I would venture to guess that every mother has some level of germ-awareness during flu and RSV season. I know with my firstborn, full-term baby I did. I could spot a germy kid in her daycare class and hear the shopper coughing two aisles over in the grocery store. I would make an effort to wash her hands after playing in a public space and avoid situations where I knew she’d be exposed to some kind of funk. It was an awareness that I acknowledged and acted on, but it never hindered our lives. When my second child came home from a 103-day NICU stay in the middle of flu and RSV season, on supplemental oxygen, that low-level awareness turned into full-fledged anxiety about germs and illness.
I began carrying hand sanitizer with me and using it to punctuate every action I took: open the doctor’s office door, sanitize, sign in, sanitize, etc. We didn’t only avoid crowded places, we avoided every place that wasn’t a medically-necessary appointment, and at each of these many appointments, we’d check in from the car and wait to be called in when a room was ready. We didn’t schedule newborn photos as we had done with our first because of the potential of the photographer bringing germs into our home. Even little things such as carrying my own pen with me began to feel compulsive, necessary. The fears and anxieties that developed after the birth of our preemie most definitely affected our day to day lives.
Declan was born at 25 weeks and 2 days gestation, weighing 1lb 15oz. Our nearly four month stay in the NICU rocked our family in every possible way. He spent his first Halloween, Thanksgiving, Christmas and New Year in the NICU. Meanwhile my husband and I tried desperately to keep our heads above water on the home front and balance our time between our tiny baby fighting for his life and the 6-year-old at home whose world was turned upside-down.
In the weeks leading up to our NICU discharge, our care team began talking to us about “flu isolation.” The term could not be more fitting. We came to learn it would be both physically and emotionally isolating. I thought I was prepared for the physical aspect of going into isolation, hunkering down until spring to keep our boy healthy, but I was not at all prepared for the emotional toll it would take.

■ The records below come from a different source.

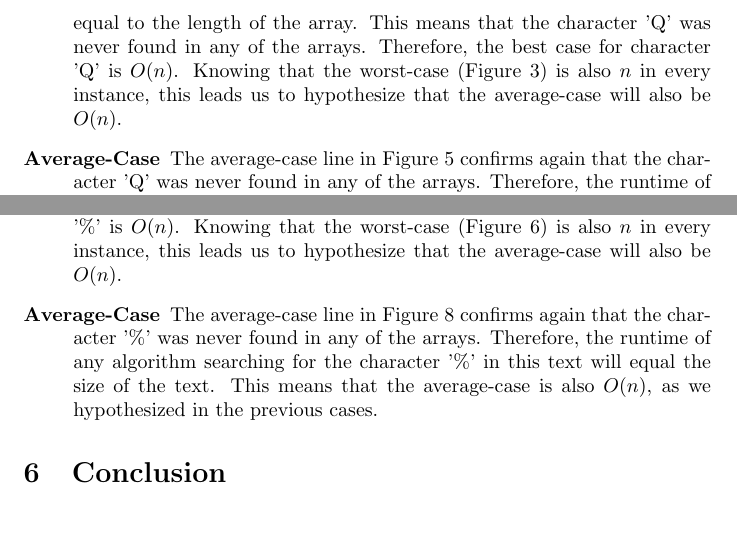
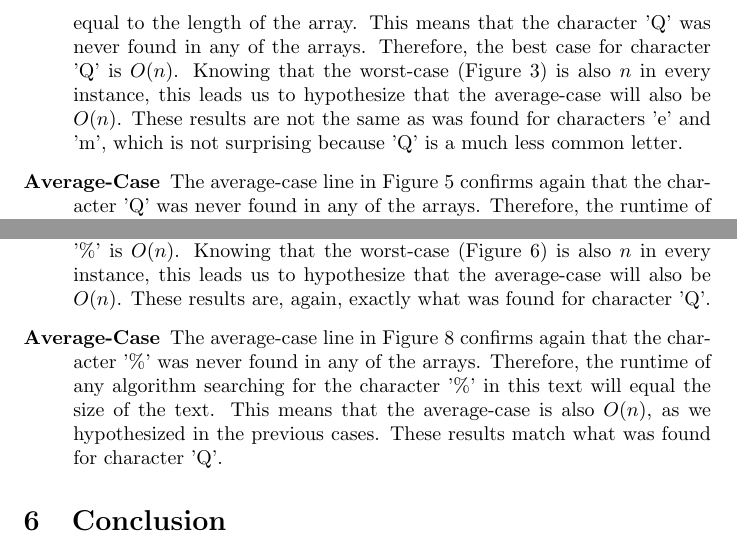
Before and after one commit to LetsBeExplorers/Algorithms, a LaTeX document (Project1/CS5720Project1.tex): two parts of pages 8 and 10 of 10, joined at a grey line, cut so that both start at the same text, the shorter picture padded with empty space. Compiled offline with pdfLaTeX.

Commit message:
Added some more comparison analysis

```diff
--- a/Project1/CS5720Project1.tex
+++ b/Project1/CS5720Project1.tex
@@ -188,7 +188,7 @@ Below are the plots for the best, worst, and average-case run-times for the test
 
 \begin{description}
     \item[Worst-Case] The worst-case line in Figure 3 shows that 'Q' was not found in at least one array across all sets of arrays of length $n$. This is also a very clearly linear line, so the order of growth for the worst-case is $O(n)$.
-    \item[Best-Case] As can be seen in Figure 4, the best case in every instance was equal to the length of the array. This means that the character 'Q' was never found in any of the arrays. Therefore, the best case for character 'Q' is $O(n)$. Knowing that the worst-case (Figure 3) is also $n$ in every instance, this leads us to hypothesize that the average-case will also be $O(n)$.
+    \item[Best-Case] As can be seen in Figure 4, the best case in every instance was equal to the length of the array. This means that the character 'Q' was never found in any of the arrays. Therefore, the best case for character 'Q' is $O(n)$. Knowing that the worst-case (Figure 3) is also $n$ in every instance, this leads us to hypothesize that the average-case will also be $O(n)$. These results are not the same as was found for characters 'e' and 'm', which is not surprising because 'Q' is a much less common letter.
     \item[Average-Case] The average-case line in Figure 5 confirms again that the character 'Q' was never found in any of the arrays. Therefore, the runtime of any algorithm searching for the character 'Q' in this text will equal the size of the text. This means that the average-case is also $O(n)$, as we hypothesized in the previous cases.
 \end{description}
 
@@ -214,9 +214,9 @@ Below are the plots for the best, worst, and average-case run-times for the test
 	\end{figure}
 
 \begin{description}
-    \item[Worst-Case] The worst-case line in Figure 6 shows that '\%' was not found in at least one array across all sets of arrays of length $n$. This is also a very clearly linear line, so the order of growth for the worst-case is $O(n)$.
-    \item[Best-Case] As can be seen in Figure 7, the best case in every instance was equal to the length of the array. This means that the character '\%' was never found in any of the arrays. Therefore, the best case for character '\%' is $O(n)$. Knowing that the worst-case (Figure 6) is also $n$ in every instance, this leads us to hypothesize that the average-case will also be $O(n)$.
-    \item[Average-Case] The average-case line in Figure 8 confirms again that the character '\%' was never found in any of the arrays. Therefore, the runtime of any algorithm searching for the character '\%' in this text will equal the size of the text. This means that the average-case is also $O(n)$, as we hypothesized in the previous cases.
+    \item[Worst-Case] The worst-case line in Figure 6 shows that '\%' was not found in at least one array across all sets of arrays of length $n$. This is also a very clearly linear line, so the order of growth for the worst-case is $O(n)$. These results are exactly what was found for character 'Q'.
+    \item[Best-Case] As can be seen in Figure 7, the best case in every instance was equal to the length of the array. This means that the character '\%' was never found in any of the arrays. Therefore, the best case for character '\%' is $O(n)$. Knowing that the worst-case (Figure 6) is also $n$ in every instance, this leads us to hypothesize that the average-case will also be $O(n)$. These results are, again, exactly what was found for character 'Q'.
+    \item[Average-Case] The average-case line in Figure 8 confirms again that the character '\%' was never found in any of the arrays. Therefore, the runtime of any algorithm searching for the character '\%' in this text will equal the size of the text. This means that the average-case is also $O(n)$, as we hypothesized in the previous cases. These results match what was found for character 'Q'.
 \end{description}
 
 \section{Conclusion}
```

Parents of preemies have the obvious fears of their little one getting sick and ending up back in the hospital, and there are things we can do to mitigate that risk. We can have hand sanitizer in every room, leave our shoes at the door, avoid crowded places, and ask that visitors wait until spring to be introduced to the newest little miracle in the family. But there were other fears as well, fears that nobody told me about and I had not prepared for.
For example, were we protecting our preemie to the detriment of our daughter? Would she begin to resent the new rule of no wintertime playdates or birthday parties? There was the fear of offending loved ones who wanted to bring a casserole for the new family of four but wouldn’t be invited in for a baby snuggle. I struggled with the fear of being labeled “crazy” or “over-protective” because of the lengths we were going to in limiting germ exposure. I was faced with fears over the strain this isolation would place on friendships, would I still receive these social invitations after 4-6 months of declining? Am I alienating the people in our lives who have been there for us steadfastly through the NICU portion of this journey? These were just of a few of the fears and anxieties that would plague me during those quiet, middle of the night feeds.
I remember having conversations with a dear friend, also a micro-preemie mother in flu isolation, each of us encouraging the other that we are doing the right things. I could say out loud to her that she didn’t have to compromise her boundaries for others’ feelings, and that she didn’t owe anyone an explanation, then hang up the phone and worry over those same things. Logically I knew that we were doing what we felt we needed to do, but we all know that logic doesn’t always live in our emotional minds. I had to find my Mama Bear Voice and learn how to use it, without hesitation or fear. I had to learn to let go of the concern I had over what others thought and go to bed each night knowing I was doing my best for my family. And at the end of that first isolation period, when we reluctantly re-entered the world with our boy, I found that our family was, of course, still in our corner. The friends that had loved us so fiercely before, still did. The joy of meeting our newest family member wasn’t lessened by the time we spent holed up in our home. And that Mama Bear Voice I had to find has sure come in handy as we’ve travelled this rocky prematurity path the last three years.